When the TMC's Santanu Sen raised the issue of the change in the logo through a Zero Hour mention in the Rajya Sabha, Health Minister Mansukh Mandaviya said Dhanwantari is a symbol of Indian medical science.
"(It was) already a part of the (Commission's) logo and just some colour has been added and nothing more," he said.
"This is India's heritage. I feel we should feel proud (about it)," he added.
The minister said the logo is designed by taking inspiration from the country's heritage.
"This is a symbol of medical science ... someone who had done so much research in medical science. We have used the photo with no other intention."
The Medical Council of India (MCI) logo was adopted in 1934 after the Indian Medical Council Act, 1933, was enacted.
The law defined medicine as "modern scientific medicine and includes surgery and obstetrics" and the logo used was based on the international symbol for medicine -- the staff of Aesclepius, the Greek god of medicine and healing.
The logo also featured a snake wound around the staff.
While there has been no official announcement of a change in the Commission's logo, a black and white logo with the depiction of Dhanwantari at the centre reportedly appeared in December 2022. The colourised version appeared a couple of months later.
Raising the issue through a Zero Hour mention, Sen demanded the restoration of the National Medical Commission's previous logo.
He said the Indian Medical Council Act of 1956 was repealed in 2020 despite objections from different corners of society and the medical fraternity.
"The National Medical Commission came into force from 25th September 2020, repealing the 64-year-old Indian Medical Council Act, 1956," he added.
Earlier it was termed as "western medicine", then it became "medicine" and finally it was termed as "modern medicine", Sen said and added that the logo of modern medicine is the staff of Aesclepius.
"And there was no need and there was no permissible condition, so far as the National Medical Commission is concerned, that this logo can be changed. But, unfortunately, we have seen in the recent past, I don't know (if it is) because of government instruction or by the National Medical Commission itself, they have changed the logo and they have brought a photograph of Dhanwantari in the logo," Sen said.
The "change of logo was absolutely not needed. It symbolises one particular religion," he added.
The National Medical Commission, he said, regulates medical curriculum and sanctions new medical colleges.
"Its function is not to promote any particular religion. Even the Ayush department did not change its logo but the National Medical Commission has," the TMC MP said.
"It is against the basic oath which doctors take after passing MBBS. They take the oath that we will treat each and every patient irrespective of their caste, creed or religion. We are not bound to treat one particular religion," he said.
The change of logo, he said, was against the basic essence of the Indian Constitution which, through Article 25 and 26 after the 42nd Amendment in 1976, states that India is a secular country.

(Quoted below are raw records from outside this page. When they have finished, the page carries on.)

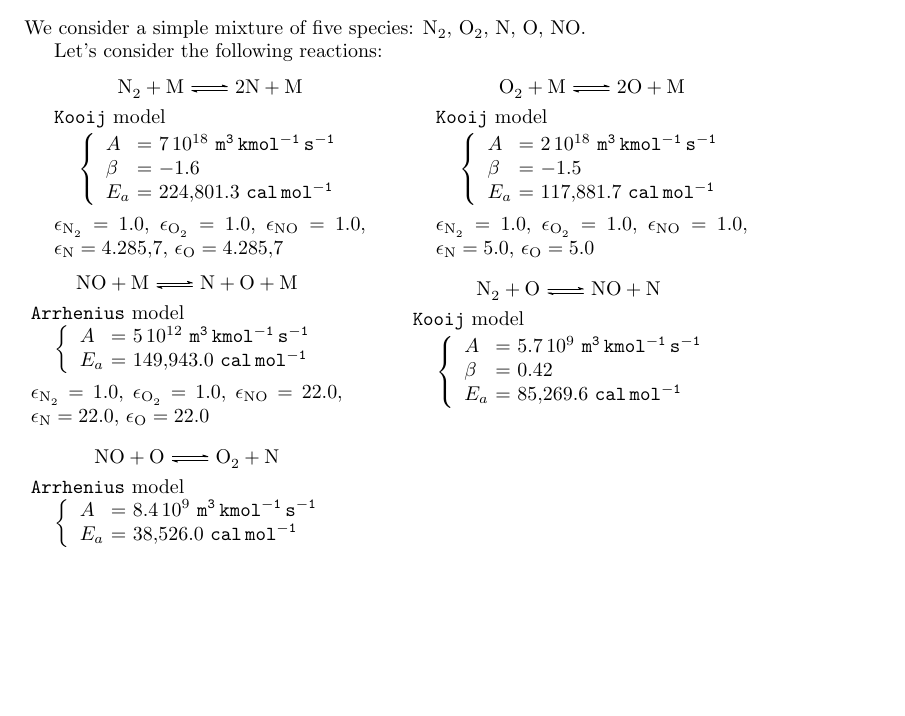
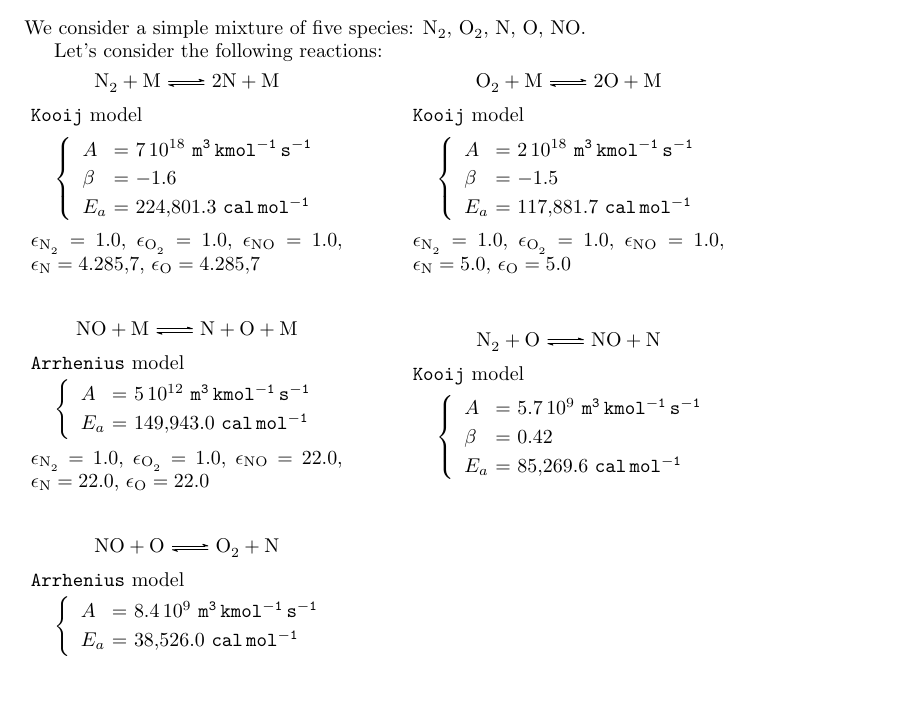
Before and after one commit to libantioch/model_doc, a LaTeX thesis (main.tex, which reads kinetics_data.tex, preamble.tex): part of page 24 of 50, cut so that both start at the same text, the shorter picture padded with empty space. Compiled offline with pdfLaTeX.

Commit message:
just better rendering of the kinetics data

```diff
--- a/kinetics_data.tex
+++ b/kinetics_data.tex
@@ -3,7 +3,7 @@ We consider a simple mixture of five species:
 
 Let's consider the following reactions:
 
-
+\noindent
 \reactionParameter
 [\TBcoeff{N2}{1.0},
 \TBcoeff{O2}{1.0},
--- a/preamble.tex
+++ b/preamble.tex
@@ -239,15 +239,19 @@
 \ce{#1}%
 }
 \newcommand{\ArrjPar}[4]{%
-\texttt{Arrhenius} model\\*[2pt]
-\null\hspace{12pt}$\left\{\begin{array}{l@{~=~}l}
+\texttt{Arrhenius} model\\*[4pt]
+\null\hspace{12pt}$\left\{%
+\renewcommand{\arraystretch}{1.2}
+\begin{array}{l@{~=~}l}
 \PreExp & #1~\unit{#2} \\
 \AcEn   & #3~\unit{#4} \\
 \end{array}\right.$%
 }
 \newcommand{\KooijPar}[5]{%
-\texttt{Kooij} model\\*[2pt]
-\null\hspace{12pt}$\left\{\begin{array}{l@{~=~}l}
+\texttt{Kooij} model\\*[4pt]
+\null\hspace{12pt}$\left\{%
+\renewcommand{\arraystretch}{1.2}%
+\begin{array}{l@{~=~}l}
 \PreExp & #1~\unit{#2} \\
 \Power  & #3           \\
 \AcEn   & #4~\unit{#5} \\
@@ -256,13 +260,16 @@
 \newcommand{\TBcoeff}[2]{%
 \ensuremath{\epsilon_{\ce{#1}} = #2}%
 }
-\newcommand{\reactionParameter}[3][\null]{%
+\newcommand{\reactionParameter}[3][\relax]{%
 \vspace{5pt minus 3pt}
 \begin{minipage}{5.5cm}
-\null\hfill#2\hfill\null\\[3pt]
-#3\\[5pt]
+\null\hfill#2\hfill\null\\[5pt]
+#3%
+\ifx#1\relax\else\\[5pt]
 #1%
-\end{minipage}}
+\fi%
+\end{minipage}%
+\vspace{5pt plus 2pt minus 4pt}}
 %% chemistry equation
 \newcounter{chemeq}
 \setcounter{chemeq}{0}
```
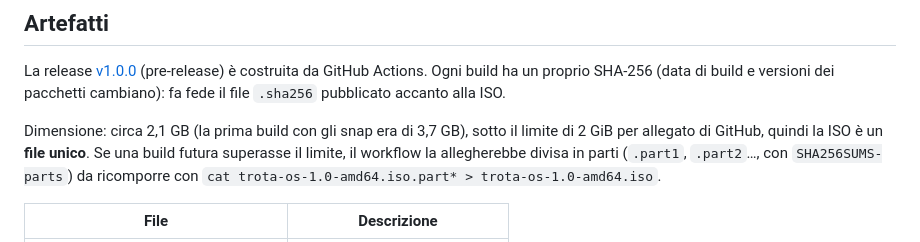
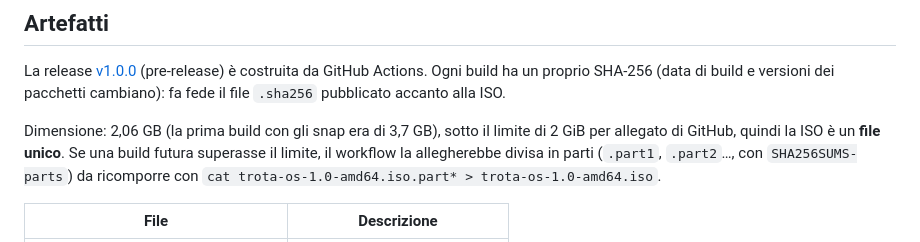
Before and after one commit to federicolia-coder/TrotaOS, a Markdown page: docs/release-notes.md, the part around the change. Rendered like a GitHub page.

```diff
--- a/docs/release-notes.md
+++ b/docs/release-notes.md
@@ -35,7 +35,7 @@ La release [v1.0.0](https://github.com/federicolia-coder/TrotaOS/releases/tag/v1
 (data di build e versioni dei pacchetti cambiano): fa fede il file `.sha256`
 pubblicato accanto alla ISO.
 
-Dimensione: circa 2,1 GB (la prima build con gli snap era di 3,7 GB), sotto il
+Dimensione: 2,06 GB (la prima build con gli snap era di 3,7 GB), sotto il
 limite di 2 GiB per allegato di GitHub, quindi la ISO è un **file unico**. Se
 una build futura superasse il limite, il workflow la allegherebbe divisa in
 parti (`.part1`, `.part2`…, con `SHA256SUMS-parts`) da ricomporre con
```
Also changed, not shown: docs/installation.md (+1 -1 lines).
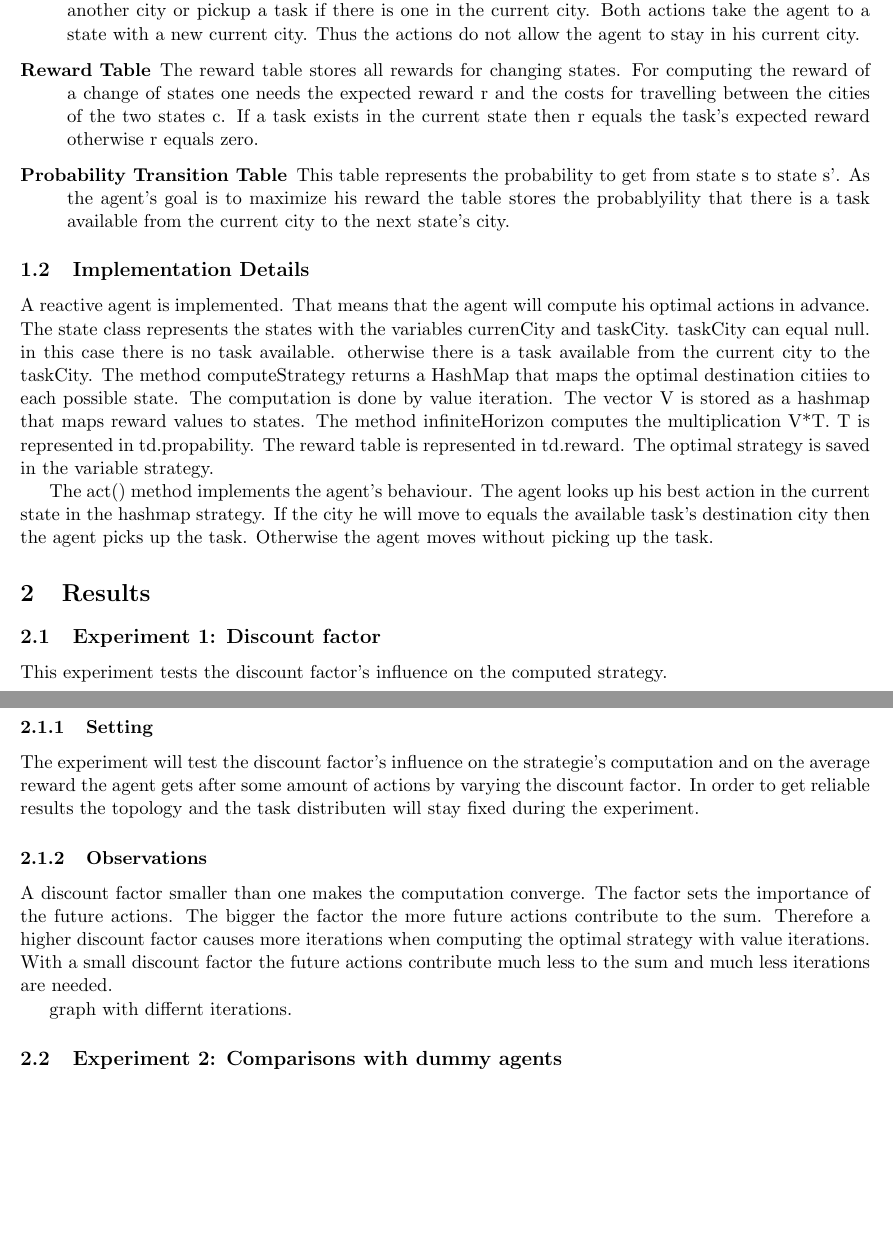
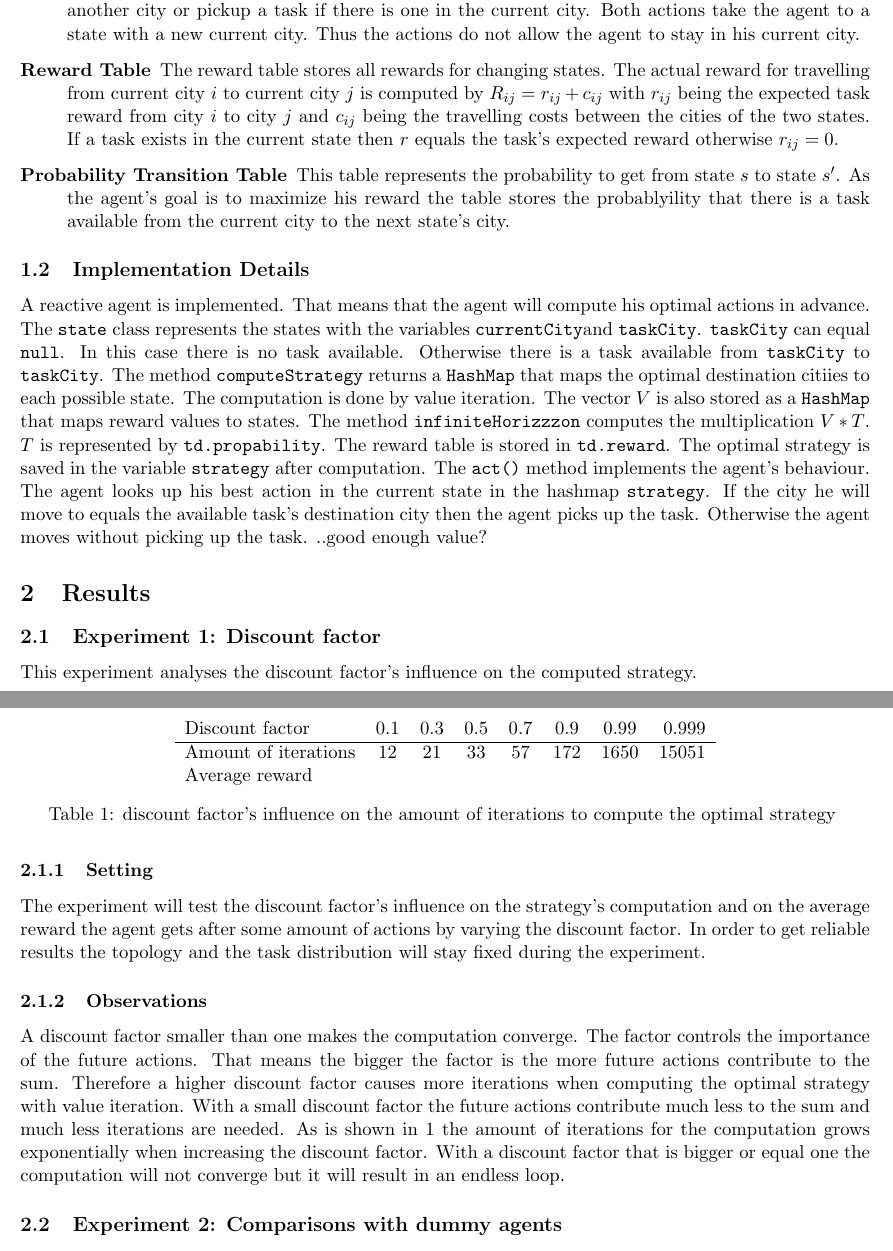
Before and after one commit to denngan/IntelligentAgents, a LaTeX document (workspace/report_reactive.tex): two parts of pages 1 and 2 of 2, joined at a grey line, cut so that both start at the same text, the shorter picture padded with empty space. Compiled offline with pdfLaTeX.

Commit message:
Add files via upload

```diff
--- a/workspace/report_reactive.tex
+++ b/workspace/report_reactive.tex
@@ -4,6 +4,8 @@
 \usepackage{textcomp}
 \usepackage[top=0.8in, bottom=0.8in, left=0.8in, right=0.8in]{geometry}
 % add other packages here
+\usepackage{listings}
+
 
 % put your group number and names in the author field
 \title{\bf Exercise 2: A Reactive Agent for the Pickup and Delivery Problem}
@@ -25,8 +27,8 @@
 			\item[2.] Whether a task exists in this city and what the task's destination city would be.
 		\end{description}
 	\item [Possible actions] The agent can perform two different actions in each state. He can either move to another city or pickup a task if there is one in the current city. Both actions take the agent to a state with a new current city. Thus the actions do not allow the agent to stay in his current city.
-	\item[Reward Table] The reward table stores all rewards for changing states. For computing the reward of a change of states one needs the expected reward r and the costs for travelling between the cities of the two states c. If a task exists in the current state then r equals the task's expected reward otherwise r equals zero.
-	\item[Probability Transition Table] This table represents the probability to get from state s to state s'. As the agent's goal is to maximize his reward the table stores the probablyility that there is a task available from the current city to the next state's city.
+	\item[Reward Table] The reward table stores all rewards for changing states. The actual reward for travelling from current city \(i\) to current city \(j\) is computed by \(R_{ij}=r_{ij}+c_{ij} \) with  \(r_{ij}\) being the expected task reward from city \(i\) to city \(j\) and \(c_{ij}\) being the travelling costs between the cities of the two states. If a task exists in the current state then \(r\) equals the task's expected reward otherwise \(r_{ij} =0\).
+	\item[Probability Transition Table] This table represents the probability to get from state \(s\) to state \(s'\). As the agent's goal is to maximize his reward the table stores the probablyility that there is a task available from the current city to the next state's city.
 \end{description}
 
 
@@ -35,12 +37,11 @@
 \subsection{Implementation Details}
 % describe the implementation details of the representations above and the implementation details of the reinforcement learning algorithm you implemented
 A reactive agent is implemented. That means that the agent will compute his optimal actions in advance.
-The state class represents the states with the variables currenCity and taskCity. taskCity can equal null. in this case there is no task available. otherwise there is a task available from the current city to the taskCity.
-The method computeStrategy returns a HashMap that maps the optimal destination citiies to each possible state. The computation is done by value iteration. The vector V is stored as a hashmap that maps reward values to states.
-The method infiniteHorizon computes the multiplication V*T. T is represented in td.propability.
-The reward table is represented in td.reward. The optimal strategy is saved in the variable strategy.
-
-The act() method implements the agent's behaviour. The agent looks up his best action in the current state in the hashmap strategy. If the city he will move to equals the available task's destination city then the agent picks up the task. Otherwise the agent moves without picking up the task.
+The {\tt state} class represents the states with the variables {\tt currentCity}and {\tt taskCity}. {\tt taskCity} can equal {\tt null}. In this case there is no task available. Otherwise there is a task available from {\tt taskCity} to {\tt taskCity}.
+The method {\tt computeStrategy} returns a {\tt HashMap} that maps the optimal destination citiies to each possible state. The computation is done by value iteration. The vector \(V\) is also stored as a {\tt HashMap} that maps reward values to states.
+The method {\tt infiniteHorizzzon} computes the multiplication \(V*T\). \(T\) is represented by {\tt td.propability}.
+The reward table is stored in {\tt td.reward}. The optimal strategy is saved in the variable {\tt strategy} after computation.
+The {\tt act()} method implements the agent's behaviour. The agent looks up his best action in the current state in the hashmap {\tt strategy}. If the city he will move to equals the available task's destination city then the agent picks up the task. Otherwise the agent moves without picking up the task. ..good enough value?
 
 
 \section{Results}
@@ -48,17 +49,29 @@ The act() method implements the agent's behaviour. The agent looks up his best a
 
 \subsection{Experiment 1: Discount factor}
 % the purpose of this experiment is to understand how the discount factor influences the result
-This experiment tests the discount factor's influence on the computed strategy.
+This experiment analyses the discount factor's influence on the computed strategy.
 
 \subsubsection{Setting}
 % you describe how you perform the experiment (you also need to specify the configuration used for the experiment)
-The experiment will test the discount factor's influence on the strategie's computation and on the average reward the agent gets after some amount of actions by varying the discount factor. In order to get reliable results the topology and the task distributen will stay fixed during the experiment.
+The experiment will test the discount factor's influence on the strategy's computation and on the average reward the agent gets after some amount of actions by varying the discount factor. In order to get reliable results the topology and the task distribution will stay fixed during the experiment.
 
 \subsubsection{Observations}
 % you describe the experimental results and the conclusions you inferred from these results
-A discount factor smaller than one makes the computation converge. The factor sets the importance of the future actions. The bigger the factor the more future actions contribute to the sum. Therefore a higher discount factor causes more iterations when computing the optimal strategy with value iterations. With a small discount factor the future actions contribute much less to the sum and much less iterations are needed.
+A discount factor smaller than one makes the computation converge. The factor controls the importance of the future actions. That means the bigger the factor is the more future actions contribute to the sum. Therefore a higher discount factor causes more iterations when computing the optimal strategy with value iteration. With a small discount factor the future actions contribute much less to the sum and much less iterations are needed.  As is shown in \ref{table} the amount of iterations for the computation grows exponentially when increasing the discount factor. With a discount factor that is bigger or equal one the computation will not converge but it will result in an endless loop.
 
-graph with differnt iterations.
+\begin{table*}
+\centering
+\begin{tabular}{l*{6}{c}r}
+Discount factor             & 0.1 & 0.3 & 0.5 & 0.7  & 0.9 & 0.99& 0.999 \\
+\hline
+Amount of iterations        &12	& 21 & 33 &	57 &172& 1650&15051 \\
+Average reward
+\end{tabular}
+\caption{discount factor's influence on the amount of iterations to compute the optimal strategy }
+\label{table}
+\end{table*}
+
+
 
 
 
```
Also changed, not shown: 1 other file.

"And we should promote the dovetailing of religion," Sen said and demanded that the National Medical Commission immediately restore the previous logo that did not symbolise any particular religion.